Records excerpted from a collection
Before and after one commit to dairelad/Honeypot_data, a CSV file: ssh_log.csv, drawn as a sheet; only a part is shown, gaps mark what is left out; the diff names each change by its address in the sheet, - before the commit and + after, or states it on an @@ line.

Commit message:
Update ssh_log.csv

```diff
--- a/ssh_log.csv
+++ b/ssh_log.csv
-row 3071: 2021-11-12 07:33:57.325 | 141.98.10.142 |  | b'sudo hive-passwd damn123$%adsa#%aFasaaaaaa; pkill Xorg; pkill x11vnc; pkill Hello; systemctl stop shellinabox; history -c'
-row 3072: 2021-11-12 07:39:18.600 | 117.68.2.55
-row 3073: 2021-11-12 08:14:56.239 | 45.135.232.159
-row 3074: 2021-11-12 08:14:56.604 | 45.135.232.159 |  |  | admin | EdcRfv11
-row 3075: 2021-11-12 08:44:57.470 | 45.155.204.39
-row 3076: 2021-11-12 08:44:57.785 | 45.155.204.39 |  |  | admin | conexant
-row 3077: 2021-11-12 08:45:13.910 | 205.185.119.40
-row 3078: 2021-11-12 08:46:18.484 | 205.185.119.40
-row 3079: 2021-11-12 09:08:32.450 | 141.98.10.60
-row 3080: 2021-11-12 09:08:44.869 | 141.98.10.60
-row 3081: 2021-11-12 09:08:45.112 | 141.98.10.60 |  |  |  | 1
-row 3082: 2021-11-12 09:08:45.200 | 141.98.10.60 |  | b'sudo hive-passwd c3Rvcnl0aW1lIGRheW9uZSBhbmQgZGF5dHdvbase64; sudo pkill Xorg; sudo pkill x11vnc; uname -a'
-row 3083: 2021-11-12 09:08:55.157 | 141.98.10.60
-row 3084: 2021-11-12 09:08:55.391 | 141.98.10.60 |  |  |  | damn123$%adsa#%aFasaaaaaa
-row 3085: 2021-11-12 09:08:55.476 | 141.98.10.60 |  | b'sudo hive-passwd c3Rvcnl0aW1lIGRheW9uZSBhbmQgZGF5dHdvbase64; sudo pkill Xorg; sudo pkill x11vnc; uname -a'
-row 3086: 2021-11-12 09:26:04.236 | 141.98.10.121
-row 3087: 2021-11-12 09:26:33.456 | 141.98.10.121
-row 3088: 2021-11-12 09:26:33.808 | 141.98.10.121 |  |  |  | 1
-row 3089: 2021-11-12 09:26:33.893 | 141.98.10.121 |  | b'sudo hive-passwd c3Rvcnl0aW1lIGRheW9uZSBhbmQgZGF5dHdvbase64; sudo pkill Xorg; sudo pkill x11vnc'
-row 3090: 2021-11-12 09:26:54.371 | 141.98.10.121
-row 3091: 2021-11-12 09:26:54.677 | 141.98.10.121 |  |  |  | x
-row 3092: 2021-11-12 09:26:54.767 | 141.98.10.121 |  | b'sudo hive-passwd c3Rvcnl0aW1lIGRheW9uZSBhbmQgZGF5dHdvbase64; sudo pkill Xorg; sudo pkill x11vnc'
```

WHAT THIS TASK INVOLVES
Keeping each line exactly as it is, retype all of the data.

REPLY
Before and after one commit to dairelad/Honeypot_data, a CSV file: ssh_log.csv, drawn as a sheet; only a part is shown, gaps mark what is left out; the diff names each change by its address in the sheet, - before the commit and + after, or states it on an @@ line.

Commit message:
Update ssh_log.csv

```diff
--- a/ssh_log.csv
+++ b/ssh_log.csv
-row 3071: 2021-11-12 07:33:57.325 | 141.98.10.142 |  | b'sudo hive-passwd damn123$%adsa#%aFasaaaaaa; pkill Xorg; pkill x11vnc; pkill Hello; systemctl stop shellinabox; history -c'
-row 3072: 2021-11-12 07:39:18.600 | 117.68.2.55
-row 3073: 2021-11-12 08:14:56.239 | 45.135.232.159
-row 3074: 2021-11-12 08:14:56.604 | 45.135.232.159 |  |  | admin | EdcRfv11
-row 3075: 2021-11-12 08:44:57.470 | 45.155.204.39
-row 3076: 2021-11-12 08:44:57.785 | 45.155.204.39 |  |  | admin | conexant
-row 3077: 2021-11-12 08:45:13.910 | 205.185.119.40
-row 3078: 2021-11-12 08:46:18.484 | 205.185.119.40
-row 3079: 2021-11-12 09:08:32.450 | 141.98.10.60
-row 3080: 2021-11-12 09:08:44.869 | 141.98.10.60
-row 3081: 2021-11-12 09:08:45.112 | 141.98.10.60 |  |  |  | 1
-row 3082: 2021-11-12 09:08:45.200 | 141.98.10.60 |  | b'sudo hive-passwd c3Rvcnl0aW1lIGRheW9uZSBhbmQgZGF5dHdvbase64; sudo pkill Xorg; sudo pkill x11vnc; uname -a'
-row 3083: 2021-11-12 09:08:55.157 | 141.98.10.60
-row 3084: 2021-11-12 09:08:55.391 | 141.98.10.60 |  |  |  | damn123$%adsa#%aFasaaaaaa
-row 3085: 2021-11-12 09:08:55.476 | 141.98.10.60 |  | b'sudo hive-passwd c3Rvcnl0aW1lIGRheW9uZSBhbmQgZGF5dHdvbase64; sudo pkill Xorg; sudo pkill x11vnc; uname -a'
-row 3086: 2021-11-12 09:26:04.236 | 141.98.10.121
-row 3087: 2021-11-12 09:26:33.456 | 141.98.10.121
-row 3088: 2021-11-12 09:26:33.808 | 141.98.10.121 |  |  |  | 1
-row 3089: 2021-11-12 09:26:33.893 | 141.98.10.121 |  | b'sudo hive-passwd c3Rvcnl0aW1lIGRheW9uZSBhbmQgZGF5dHdvbase64; sudo pkill Xorg; sudo pkill x11vnc'
-row 3090: 2021-11-12 09:26:54.371 | 141.98.10.121
-row 3091: 2021-11-12 09:26:54.677 | 141.98.10.121 |  |  |  | x
-row 3092: 2021-11-12 09:26:54.767 | 141.98.10.121 |  | b'sudo hive-passwd c3Rvcnl0aW1lIGRheW9uZSBhbmQgZGF5dHdvbase64; sudo pkill Xorg; sudo pkill x11vnc'
```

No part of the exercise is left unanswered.